People with sarcoidosis may have no symptoms, only vague symptoms of a general nature such as weight loss and fever, or symptoms associated with a specific organ, usually the lungs. More than one organ can be involved. Up to half of people with sarcoidosis have no symptoms when the illness is diagnosed. Thus, the diagnosis can be difficult to make. Signs and symptoms associated with specific organ involvement can include the following:
Inflammation in the lungs can cause shortness of breath, wheezing or cough (often a dry cough). In some people, the symptoms go away; in others there can be permanent scarring and persistent symptoms.
Enlargement of various lymph nodes can occur, especially the lymph nodes in the chest.
Inflammation of the eye can lead to watering, redness, dry eyes, and sensitivity to light. Blurred vision can also occur. In some cases there can be eye involvement with no obvious visual problems; therefore, it is important that an eye doctor perform an eye exam regularly to determine if there is eye involvement.

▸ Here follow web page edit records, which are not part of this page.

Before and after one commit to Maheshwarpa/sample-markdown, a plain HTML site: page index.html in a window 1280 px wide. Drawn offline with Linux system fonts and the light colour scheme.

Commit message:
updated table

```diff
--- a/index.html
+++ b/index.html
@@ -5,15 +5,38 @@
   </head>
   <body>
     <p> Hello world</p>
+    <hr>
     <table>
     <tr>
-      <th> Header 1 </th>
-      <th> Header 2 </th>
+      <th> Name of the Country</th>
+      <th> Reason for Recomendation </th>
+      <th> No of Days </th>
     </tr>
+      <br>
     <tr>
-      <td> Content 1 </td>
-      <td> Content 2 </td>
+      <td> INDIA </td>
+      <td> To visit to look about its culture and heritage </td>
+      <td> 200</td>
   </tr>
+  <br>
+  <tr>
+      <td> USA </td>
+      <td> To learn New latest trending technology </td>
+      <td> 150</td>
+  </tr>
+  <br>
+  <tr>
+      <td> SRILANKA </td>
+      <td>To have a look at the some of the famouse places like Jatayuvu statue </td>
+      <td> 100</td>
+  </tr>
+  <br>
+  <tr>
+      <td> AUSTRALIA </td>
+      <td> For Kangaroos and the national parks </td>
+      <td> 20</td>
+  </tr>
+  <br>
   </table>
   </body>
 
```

Skin involvement may appear as raised, pink or purplish areas or as painful nodules under the skin. These deeper nodules are often found on the legs and may be seen with arthritis from sarcoidosis.
Nodules in the bone can be painful and can cause pain in the hands and feet.

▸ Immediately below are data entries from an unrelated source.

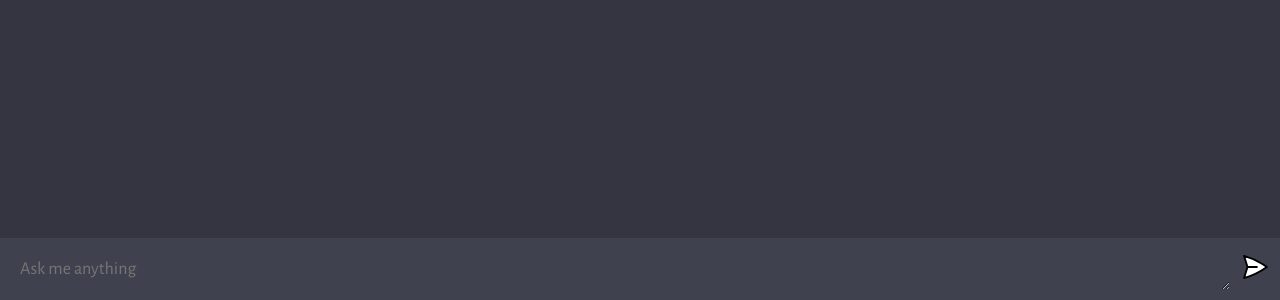
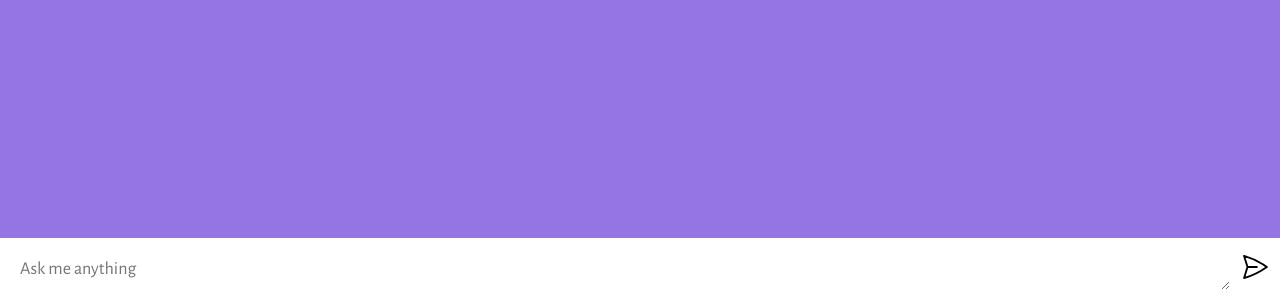
Before and after one commit to ACM-Thapar/acmGPT, a website built with Vite: page client/index.html in a window 1280 px wide. Shown: the part 500-800 px from the top of the page. Built offline with nearby package versions, Linux system fonts and the light colour scheme.

Commit message:
changed ui

```diff
--- a/client/style.css
+++ b/client/style.css
@@ -8,14 +8,13 @@
 }
 
 body {
-  background: #343541;
+  background: #ffffff;
 }
 
 #app {
   width: 100vw;
   height: 100vh;
-  background: #343541;
-
+  background: #9574e3;
   display: flex;
   flex-direction: column;
   align-items: center;
@@ -50,7 +49,7 @@ body {
 }
 
 .ai {
-  background: #40414F;
+  background: #7FA8E5;
 }
 
 .chat {
@@ -89,7 +88,7 @@ body {
 .message {
   flex: 1;
 
-  color: #dcdcdc;
+  color: #ffffff;
   font-size: 20px;
 
   max-width: 100%;
@@ -117,7 +116,7 @@ form {
   max-width: 1280px;
   margin: 0 auto;
   padding: 10px;
-  background: #40414F;
+  background: #ffffff;
 
   display: flex;
   flex-direction: row;
```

Spleen and Liver
Enlargement of the spleen or liver that a doctor can feel during a physical exam can occur. Abnormal liver tests can also occur.
Heart involvement occurs in a small percentage of people and can be difficult to diagnose. This can include heart rhythm abnormalities and can affect the ability of the heart muscle to pump blood.

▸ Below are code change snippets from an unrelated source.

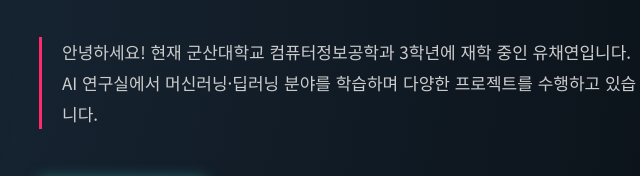
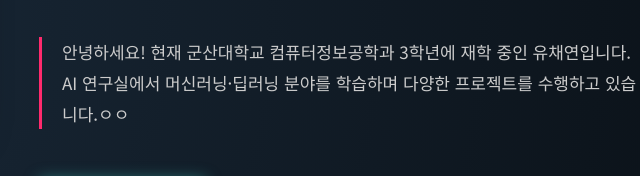
Before and after one commit to ycy040/ycy_web, a plain HTML site: page index.html in a window 1280 px wide. Shown: the part 372-548 px from the top of the page, 401-1041 px from the left. Drawn offline with Linux system fonts and the light colour scheme; no server answers.

```diff
--- a/index.html
+++ b/index.html
@@ -39,7 +39,7 @@
 
                 <p class="intro-text">
                     안녕하세요! 현재 군산대학교 컴퓨터정보공학과 3학년에 재학 중인 유채연입니다.<br>
-                    AI 연구실에서 머신러닝·딥러닝 분야를 학습하며 다양한 프로젝트를 수행하고 있습니다.
+                    AI 연구실에서 머신러닝·딥러닝 분야를 학습하며 다양한 프로젝트를 수행하고 있습니다.ㅇㅇ
                 </p>
 
                 <div class="btn-group">
```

Brain and Nervous System
Granulomas can develop in the brain and the nerves and cause many symptoms, including loss of sensation, loss of muscle strength, headaches, and dizziness. Only about one in 100 people with sarcoidosis are affected.
The salivary gland can also be involved with granulomas. People with salivary involvement of their sarcoidosis may have trouble with a dry mouth.